“…The project engineer position is often called a field engineer or assistant project manager depending on the company. Their core responsibilities are to support the project manager and superintendent although their career track generally follows a path that leads to project management. Specific activities they will be responsible for are managing submittals, requests for information (RFIs), and meeting minutes. Other responsibilities include taking field dimensions, negotiating minor change orders, scheduling updates, coordinating BIM files, tracking and documenting LEED points, creating punch lists, closing out documents, and anything else that may be required by the PM or superintendent to complete the project…”

Tulsa commercial contractors are responsible for the flow of information from subcontractor or vendor to the architect or engineer. Some of the most important information to travel between the parties are submittals and shop drawings. The AIC describes submittals and shop drawings in this way:

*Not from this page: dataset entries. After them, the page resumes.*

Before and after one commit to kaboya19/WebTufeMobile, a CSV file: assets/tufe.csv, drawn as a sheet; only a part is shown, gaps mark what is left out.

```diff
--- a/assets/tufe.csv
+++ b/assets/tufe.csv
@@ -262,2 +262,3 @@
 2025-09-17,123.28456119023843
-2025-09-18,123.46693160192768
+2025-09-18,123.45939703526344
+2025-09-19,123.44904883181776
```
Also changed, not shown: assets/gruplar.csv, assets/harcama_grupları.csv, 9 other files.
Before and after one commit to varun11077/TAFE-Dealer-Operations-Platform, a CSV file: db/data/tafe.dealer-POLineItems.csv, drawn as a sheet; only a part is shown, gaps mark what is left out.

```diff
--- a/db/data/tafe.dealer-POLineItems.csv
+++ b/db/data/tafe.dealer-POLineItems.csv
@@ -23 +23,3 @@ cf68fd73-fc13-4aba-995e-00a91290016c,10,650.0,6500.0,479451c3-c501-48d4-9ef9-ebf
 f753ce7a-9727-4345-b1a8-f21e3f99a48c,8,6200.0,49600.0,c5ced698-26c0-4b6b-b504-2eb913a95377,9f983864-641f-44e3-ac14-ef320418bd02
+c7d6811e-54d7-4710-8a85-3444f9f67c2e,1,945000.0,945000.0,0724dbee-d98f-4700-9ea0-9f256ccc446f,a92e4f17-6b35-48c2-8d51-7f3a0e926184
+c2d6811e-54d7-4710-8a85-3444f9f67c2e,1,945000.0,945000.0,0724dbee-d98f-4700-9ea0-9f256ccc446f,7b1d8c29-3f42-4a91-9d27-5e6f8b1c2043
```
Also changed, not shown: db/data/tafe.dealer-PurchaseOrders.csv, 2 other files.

“…The term submittal is a general term that refers to product/material data, shop drawings, and samples required by the designer to be reviewed prior to installation. Which materials required to be submitted, the number of copies, and the specific information to be provided can be found in the technical specification section of the project manual. The purpose of the submittals is to verify that the contractor has understood the design intent and/or to complete the design to fulfill the designer’s intent.

In most cases, submittals are first assembled by the Tulsa Commercial Contractor subcontractor. Product/material data, commonly called cut sheets are produced by the manufacturer of the material. Cut sheets provide the specific tests and standards that the material meets. It also may include the various options the material or equipment has and may be used by the subcontractor to order the material from the vendor. Shop drawings are different than product/material data sheets in that they are usually custom documents for the specific project. Shop drawings often resemble the designer’s drawings except have a great deal more detail. The purpose of shop drawings is to show the designer the specific means and methods for meeting the design intent of the contract drawings. Approved shop drawings are then used to fabricate and install the material.

Once the subcontractor assembles the product data, shop drawings, and samples, the submittal package is formally submitted to the general contractor. There should be a transmittal that accompanies the submittal package that specifically indicates what is submitted, the number of copies included, and what the relevant specification sections are. The Tulsa Commercial Contractor then reviews the package and verifies that what is submitted is consistent with the contract documents. In addition, it is the general contractor’s responsibility to coordinate all of the trades’ submittals to avoid conflicts. For example, the elevator submittals should be coordinated with the structural steel shop drawings to make sure the shaft opening is the correct dimensions. The trade-specific information of the elevator shaft size won’t be shown on the contract documents but is a critical means-and-methods responsibility of the contractor. After the review, the contractors put their stamps on the drawings indicating whether or not they accept the submittals. Most contractors’ stamps will indicate whether the submittal 1) is accepted, 2) is accepted with comments, 3) needs to be revised and resubmitted, or 4) is rejected. Contractors will commonly use green ink for their review, architects will use red, and engineers blue…”
Tulsa commercial contractors have to oversee a variety of trades and coordinate the work and material of the parties involved and ensure that the process follows the plans and specifications.